In 5 Things I Love About Windows 8 I listed five features of Microsoft's upcoming operating system that I really like. If you read that article you may have noticed that those features are all "desktop" related. They do not have anything to do with the new Metro UI of Windows 8, and that is for a reason.
Metro UI in its current form is something that I have no intention of using. I can see how the UI shines on tablets, touch enabled devices and maybe even netbooks and other low resolution devices.
On my desktop PC though, I feel like it adds weight to the workflow. As it stands now, I have to boot into Metro UI whenever I start the operating system. There I see buttons (Microsoft calls them Tiles) that launch applications, websites or information. It is like a full screen application launcher that you cannot deactivate.

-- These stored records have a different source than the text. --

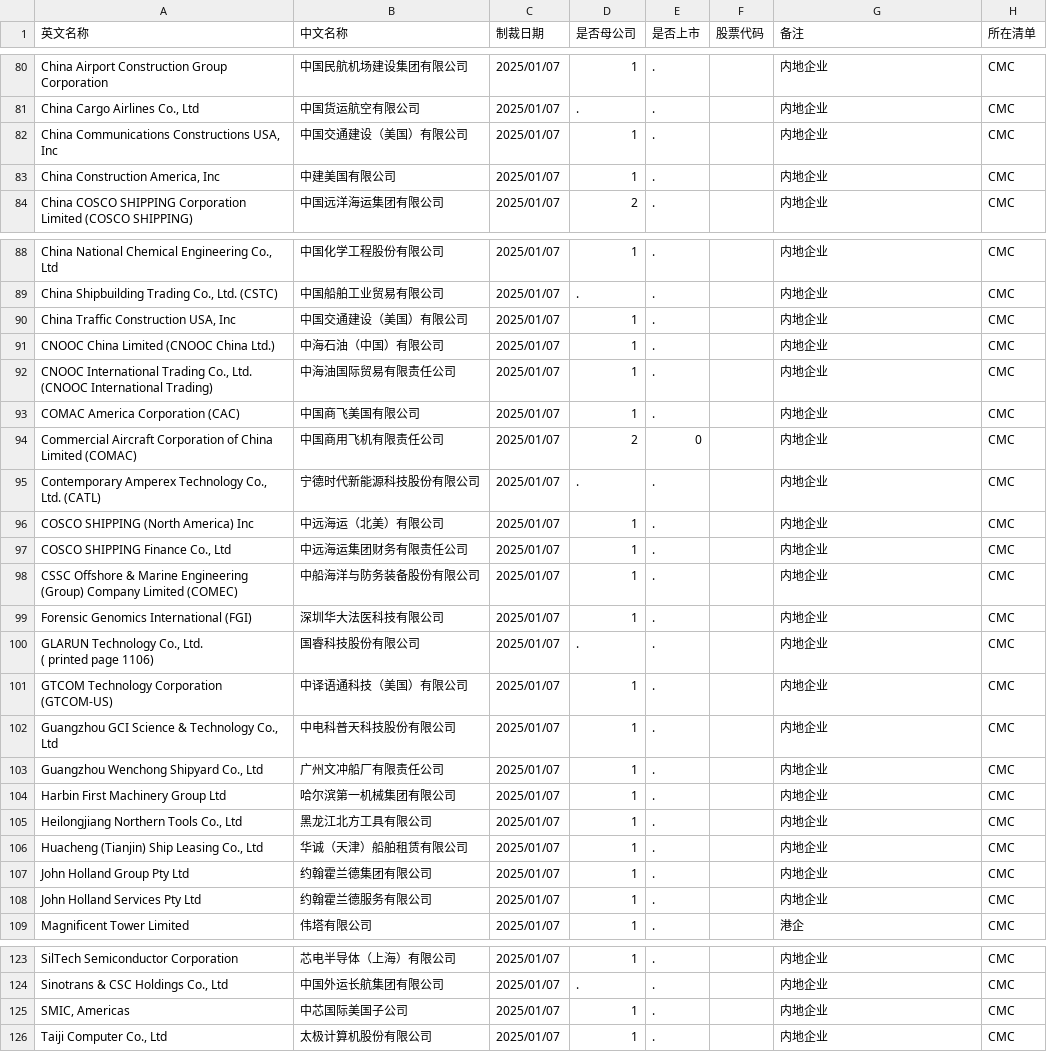
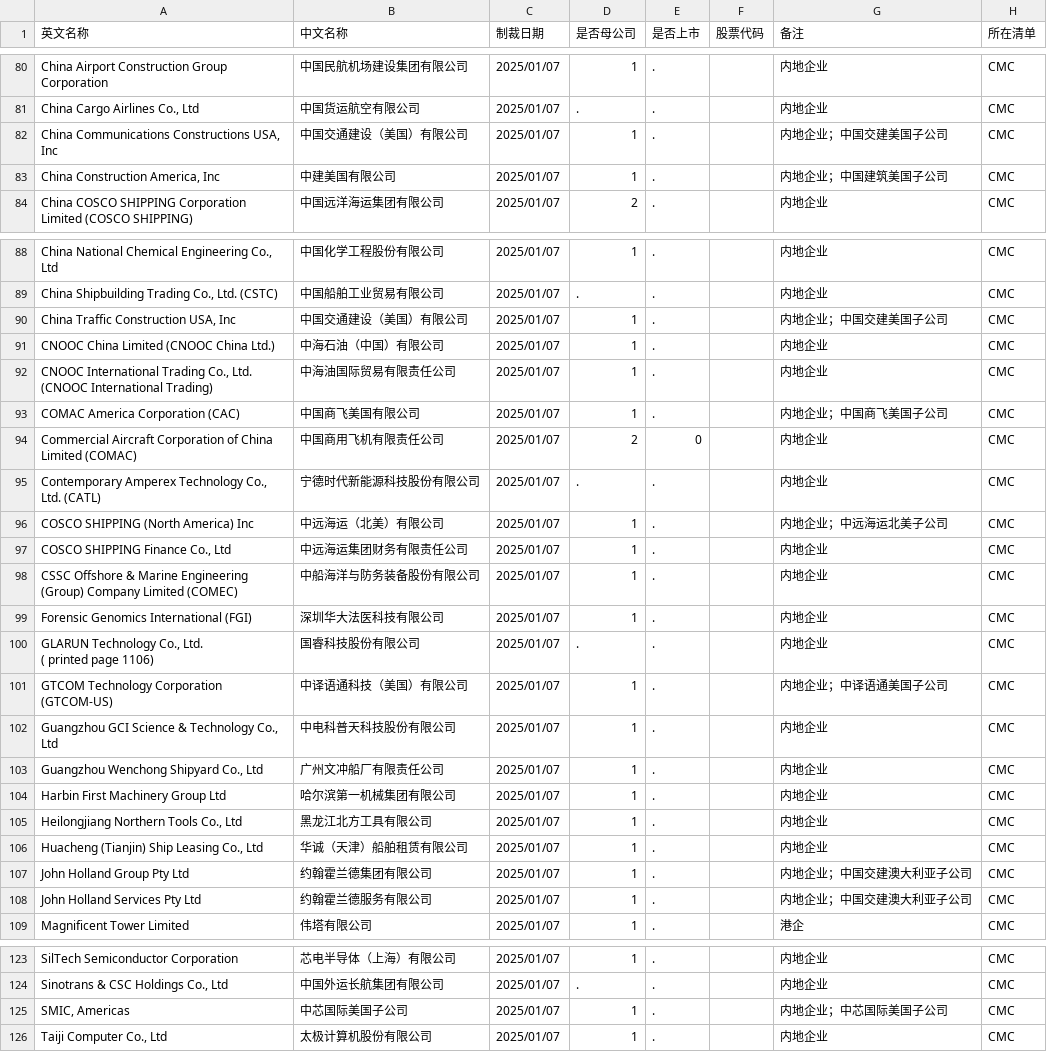
Before and after one commit to gingercandoit/track_geopolitics, a CSV file: docs/research/china-counter-sanctions/data/US/CMC_中国军事企业.csv, drawn as a sheet; only a part is shown, gaps mark what is left out; the diff names each change by its address in the sheet, - before the commit and + after, or states it on an @@ line.

Commit message:
fix: CMC overseas subsidiary remarks add parent company reason

```diff
--- a/docs/research/china-counter-sanctions/data/US/CMC_中国军事企业.csv
+++ b/docs/research/china-counter-sanctions/data/US/CMC_中国军事企业.csv
-G82 (备注): 内地企业
+G82 (备注): 内地企业；中国交建美国子公司
-G83 (备注): 内地企业
+G83 (备注): 内地企业；中国建筑美国子公司
-G90 (备注): 内地企业
+G90 (备注): 内地企业；中国交建美国子公司
-G93 (备注): 内地企业
+G93 (备注): 内地企业；中国商飞美国子公司
-G96 (备注): 内地企业
+G96 (备注): 内地企业；中远海运北美子公司
-G101 (备注): 内地企业
+G101 (备注): 内地企业；中译语通美国子公司
-G107:G108 (备注): 内地企业
+G107:G108 (备注): 内地企业；中国交建澳大利亚子公司
-G125 (备注): 内地企业
+G125 (备注): 内地企业；中芯国际美国子公司
```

Update: You can boot into desktop if that was active when Windows shut down.
I can type in there to launch applications that are not displayed as tiles, but that's not that intuitive and I foresee an increase in support related incidents when the operating system launches.
Here are basic things that I had difficulties with:
- How to switch between apps (you move your mouse to the left screen border and cycle through them with the mouse wheel.)
- How to close apps (No idea
- How to add apps to the new Metro start UI (you type the app name, right-click the app in the search results list and select Pin)
- How to remove apps from the UI (you right-click and select unpin or uninstall depending on the type of program).
- How to access the standard Start Menu (see Registry fix here, but it disables Metro apps)
- How to stay on the desktop and not switch back to the Metro UI. Remember, there is no start menu, and you cannot use the Windows key either)
- How to shut down Windows 8 (press Alt-F4 with no Windows open in desktop mode)
I would assume that inexperienced users may have even more troubles with the new design and layout than I have.
The main issue that I have is the Metro UI. I know that I won't be using it, and I hope that Microsoft will be adding options to disable Metro and stick with the classic desktop all the time.
This is not a question of adaption. It is just that I feel that work will take longer to complete with Metro UI enabled, than it would without. I mean, what is the difference between a Metro UI that displays links to applications and features, and the classic desktop with shortcuts, pinned Taskbar items and the start menu?
Then again, I may be biased as I have been working with the classic desktop for a long time. I will give the operating a spin on my desktop when it comes out. First in a dual boot scenario, later on maybe as my primary operating system.
Microsoft still has time to please everyone. Users who embrace the change and think that Metro UI looks pretty and is functional, and those who think that it will slow them down in their day to day activities.
I'd really like to read your opinions on this.Advertisement